  • Practice social distancing. Signage is a great answer here, your tenants are generally responsible and know the ways to practice this, although reminders don’t hurt. More hand sanitiser points won’t hurt either!

Cycle Heart Rating

So you already have the whole shebang (bravo!), and you’re planning on reopening your facilities (double bravo!), the question now is will your facilities support this new demand? That is a more complicated question to answer, but lucky for you, we’ve got just the thing that can help. Our Cycle Heart Rating assessment is a detailed survey that asks questions about your facilities to help us pinpoint exactly what, where, and how you can make upgrades to future proof your facilities. And of course, if you have bike parking but no showers, or showers but no bike parking, or have never even heard of our towel service, then you know who to call (hint: it’s not Ghostbusters).

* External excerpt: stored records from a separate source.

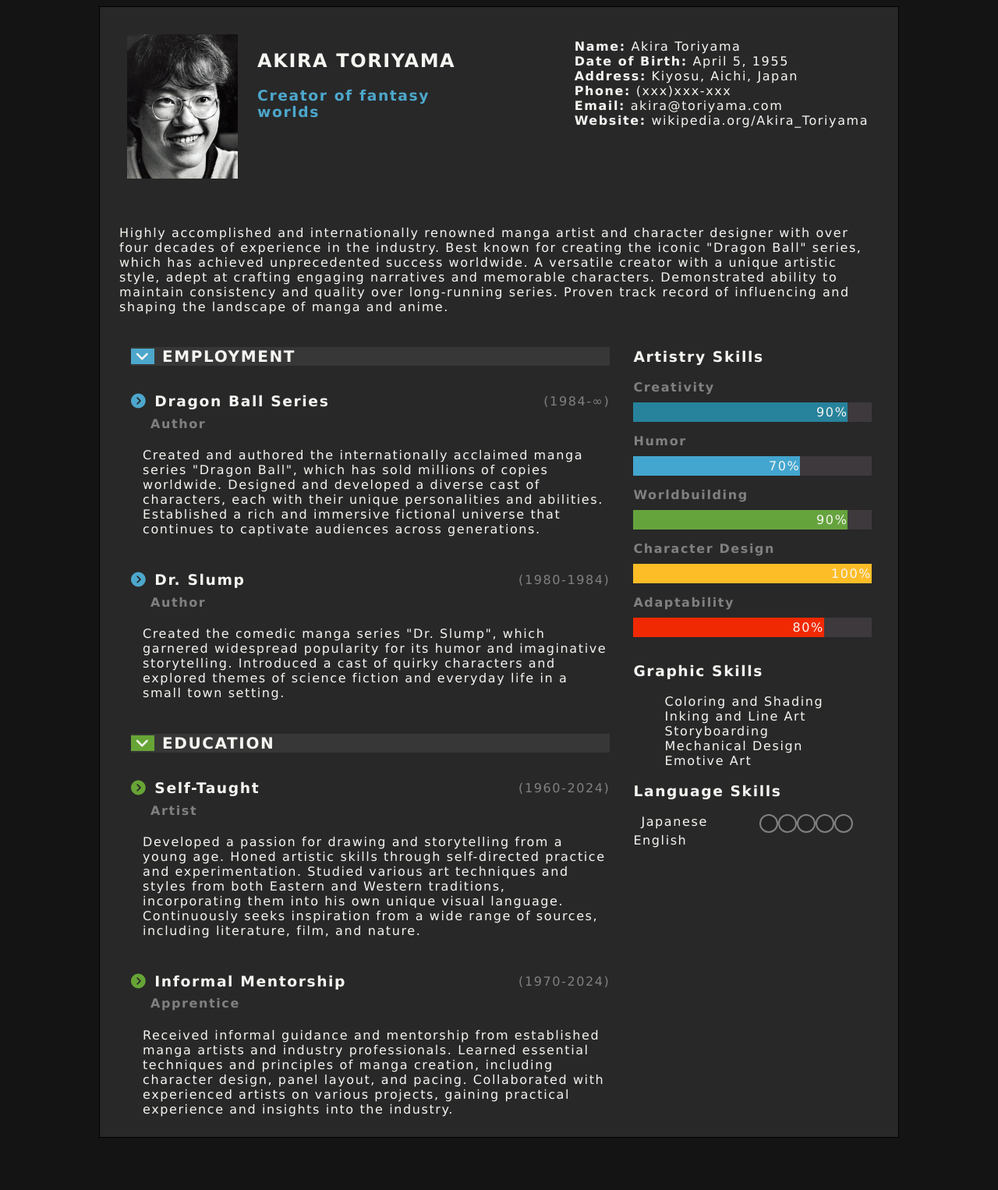
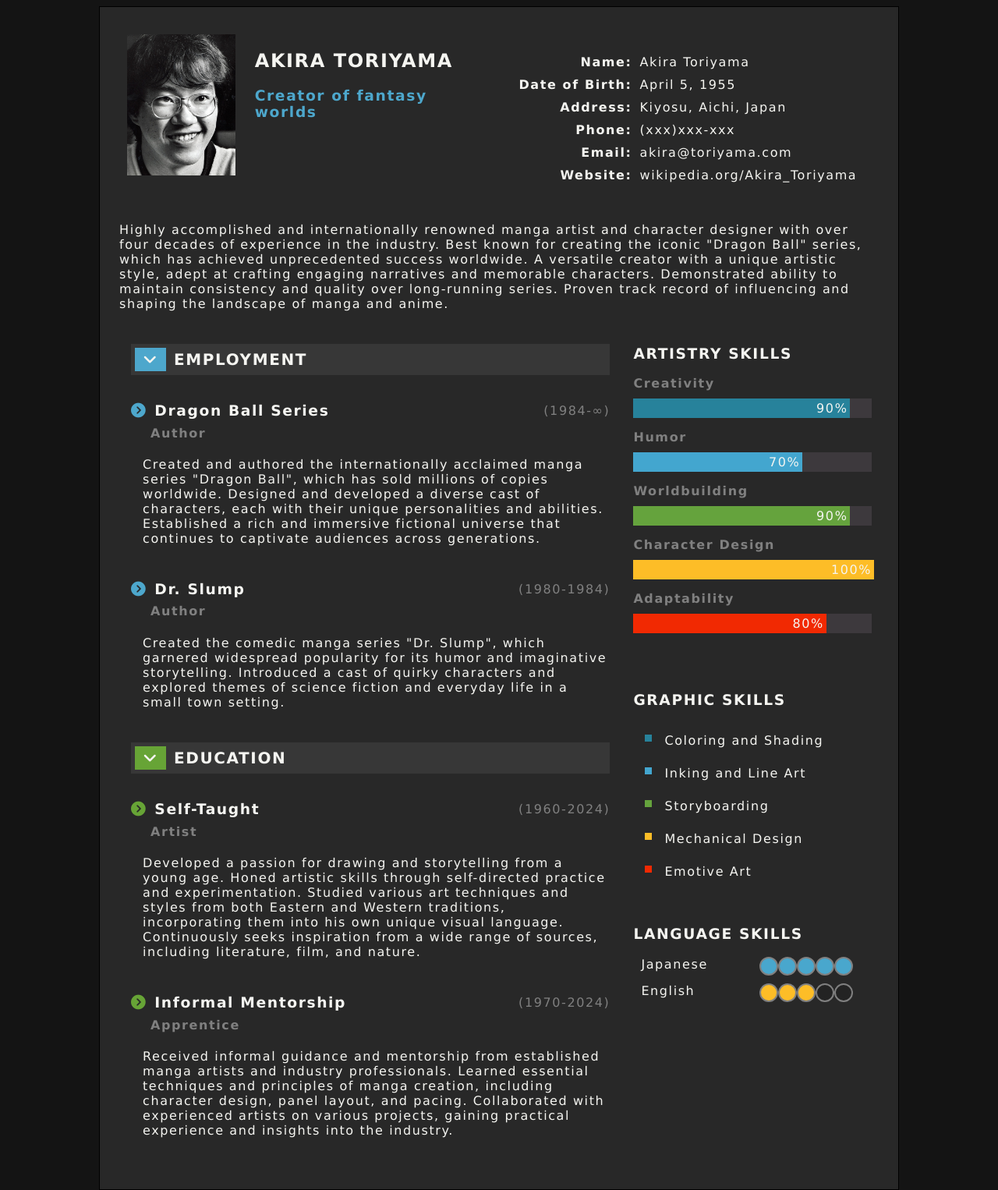
Before and after one commit to CataQuarleri/sei-classwork, a plain HTML site: page 4-flexbox/pages/resume.html in a window 1280 px wide. Shown: the whole page at 78% size. Before the commit the page ends 1467 px from the top, so only its background shows below. Drawn offline with Linux system fonts and the light colour scheme.

Commit message:
finished resume akira toriyama

```diff
--- a/4-flexbox/pages/resume.html
+++ b/4-flexbox/pages/resume.html
@@ -18,14 +18,34 @@
         </div>
     </div>
     <div class="boxContainer">
-        <ul>
+        <div class="properties">
+            <ul>
+                <li>Name:</li>
+                <li>Date of Birth:</li>
+                <li>Address:</li>
+                <li>Phone:</li>
+                <li>Email:</li>
+                <li>Website:</li>
+            </ul>
+        </div>
+        <div class="values">
+            <ul>
+                <li>    Akira Toriyama</li>
+                <li> April 5, 1955</li>
+                <li>Kiyosu, Aichi, Japan</li>
+                <li>(xxx)xxx-xxx</li>
+                <li>akira@toriyama.com</li>
+                <li> wikipedia.org/Akira_Toriyama</li>
+            </ul >
+        </div>
+        <!-- <ul>
             <li><span>Name:</span>    Akira Toriyama</li>
             <li><span>Date of Birth:</span> April 5, 1955</li>
             <li><span>Address:</span> Kiyosu, Aichi, Japan</li>
-            <li><span>Phone:</span> (xxx)xxx-xxx</li>
+            <li>li><span>Phone:</span> (xxx)xxx-xxx</li>
             <li><span>Email:</span> akira@toriyama.com</li>
             <li><span>Website:</span> wikipedia.org/Akira_Toriyama</li>
-        </ul>
+        </ul -->
     </div>
     <div class="boxContainer">
         Highly accomplished and internationally renowned manga artist and character designer with over four decades of experience in the industry. Best known for creating the iconic "Dragon Ball" series, which has achieved unprecedented success worldwide. A versatile creator with a unique artistic style, adept at crafting engaging narratives and memorable characters. Demonstrated ability to maintain consistency and quality over long-running series. Proven track record of influencing and shaping the landscape of manga and anime.
@@ -78,8 +98,8 @@
                 </div>
         </section>
         <section class="section3">
-            <div>
-                <h3>Artistry Skills</h3>
+            <div class="skillsBoxes">
+                <h3>ARTISTRY SKILLS</h3>
                 <div class="linesContainer">
                 <span>Creativity</span>
                 <div class="backLine">
@@ -103,20 +123,20 @@
                 </div>
             </div>
             </div>
-            <div>
-                <h3>Graphic Skills</h3>
-                <ul>
-                    <li>Coloring and Shading</li>
-                    <li>Inking and Line Art</li>
-                    <li>Storyboarding</li>
-                    <li>Mechanical Design</li>
-                    <li>Emotive Art</li>
+            <div class="skillsBoxes">
+                <h3>GRAPHIC SKILLS</h3>
+                <ul class="section3list">
+                    <li id="marker1">Coloring and Shading</li>
+                    <li id="marker2">Inking and Line Art</li>
+                    <li id="marker3">Storyboarding</li>
+                    <li id="marker4">Mechanical Design</li>
+                    <li id="marker5">Emotive Art</li>
                 </ul>
             </div>
-            <div>
-                <h3>Language Skills</h3>
-                <div class="circlesFlex">Japanese <div class="circles" id="circle1"></div><div class="circles" id="circle2"></div><div class="circles" id="circle3"></div><div class="circles" id="circle4"></div><div class="circles" id="circle5"></div></div>
-                <div>English</div>
+            <div class="skillsBoxes">
+                <h3>LANGUAGE SKILLS</h3>
+                <div class="circlesFlex" id="jpn">Japanese <div class="circles blue" id="circle1"></div><div class="circles blue" id="circle2"></div><div class="circles blue" id="circle3"></div><div class="circles blue" id="circle4"></div><div class="circles blue" id="circle5"></div></div>
+                <div class="circlesFlex" id="eng">English <div class="circles yellow" id="circle1"></div><div class="circles yellow" id="circle2"></div><div class="circles yellow" id="circle3"></div><div class="circles" id="circle4"></div><div class="circles" id="circle5"></div></div>
             </div>
         </section>
     </div>
--- a/4-flexbox/styles/resume.css
+++ b/4-flexbox/styles/resume.css
@@ -1,22 +1,17 @@
 /* MAIN BODY AND CONTAINER */
 body {
-    /* background: rgb(34,193,195);
-    background: radial-gradient(circle, rgba(34,193,195,1) 0%, rgba(253,187,45,1) 100%); */
     background-color: #141414;
     font-family: 'Lucida Sans', 'Lucida Sans Regular', 'Lucida Grande', 'Lucida Sans Unicode', Geneva, Verdana, sans-serif;
     letter-spacing: .1rem;
 }
 
 .mainContainer {
-    /* display: flex; */
     width: 80vw;
     border: 1px solid black;
-    /* padding: 0.5em; */
     margin: auto;
-    /* flex-flow: column */
     background-color: #282828;
     color: #F5F5F1;
-    /* padding: 50px */
+    padding-bottom: 40px;
 }
 /* UPPER SECTION */
 .section1 {
@@ -50,12 +45,38 @@ body {
 
 li {
     list-style: none;
+    margin: 0;
+    padding: 0;
 }
 
-li span {
+.properties {
     font-weight: bold;
     text-align: right;
 }
+
+.properties ul {
+    padding: 5px;
+}
+
+.values ul {
+    padding: 5px;
+}
+
+li + li {
+    margin-top: 10px
+}
+
+.boxContainer:nth-of-type(2) {
+    display: flex;
+    width: 490px;
+    padding: 0;
+    padding-top: 40px;
+}
+
+/* li span {
+    font-weight: bold;
+    text-align: right;
+} */
 
 
 .boxContainer h3 {
@@ -82,6 +103,7 @@ li span {
 .detailsInfo h2 {
     background-color: #373737;
     font-size: 20px;
+    padding: 5px
 }
 
 .itemDetailTitleAndDates{
@@ -112,7 +134,8 @@ li span {
     background-color: #4DA7CC;
     width: 30px;
     text-align: center;
-    margin-right: 10px
+    margin-right: 10px;
+    padding: 5px;
 }
 
 .bggreen {
@@ -150,6 +173,7 @@ li span {
     display: flex;
     justify-content: flex-end;
     align-items: center;
+    padding-right: 3px
 }
 
 #line1 {
@@ -187,6 +211,35 @@ li span {
     font-weight: bold;
 }
 
+.section3list li {
+    list-style-type: square;
+
+}
+
+.section3list li::marker {
+    font-size: 30px;
+}
+
+#marker1::marker {
+    color: #27829B;
+}
+
+#marker2::marker {
+    color: #43A6CF;
+}
+
+#marker3::marker {
+    color: #65A33D;
+}
+
+#marker4::marker {
+    color: #FDBD27;
+}
+
+#marker5::marker {
+    color: #F12902;
+}
+
 .circles {
     width: 20px;
     height: 20px;
@@ -198,9 +251,25 @@ li span {
 .circlesFlex {
     display: flex;
     width: 80%;
-    margin-left: 10px;
+    margin: 10px;
 }
 
 #circle1 {
     margin-left: auto;
 }
+
+.blue {
+    background-color: #49A7CD;
+}
+
+.yellow {
+    background-color: #FDBD27
+}
+
+.skillsBoxes:first-of-type {
+    margin-top: 0;
+}
+
+.skillsBoxes {
+    margin-top: 60px;
+}
```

Bikes are the future

History doesn’t necessarily repeat itself, but it rhymes. When we look back, we can see that this isn’t the first time bikes have played a crucial role during a crisis: the 1973 oil crisis led to the Netherlands becoming the second most bicycle-friendly country in the world; the 2011 earthquake in Tokyo halted public transit causing bikes to sell out across the city; bicycling shot up 130 percent when Hurricane Sandy knocked out most of NYC’s subway system in 2012; and the 2017 earthquake in Mexico City crippled the transit system and bikes became a lifeline for distributing medicines and light supplies. 

Looking ahead, the verdict is clear – bicycles are the key to urban resilience and if you want to come out on top after this pandemic, future proofing your facilities is the way to go. Cities around the world get this and they are already taking action to address and support this cycling boom. Berlin, Mexico City, Oakland, and now Sydney are just a handful of cities that are installing temporary bike lanes and pedestrian spaces. More notably, Athens, Paris, and Vancouver are planning to dedicate more road space to bicyclists and pedestrians, permanently. Finally, the U.K. Government’s whopping £2 billion investment to boost cycling and walking is one more unmistakable sign that bikes aren’t going anywhere, on the contrary, they are the future of transportation.

And we say, it’s alright.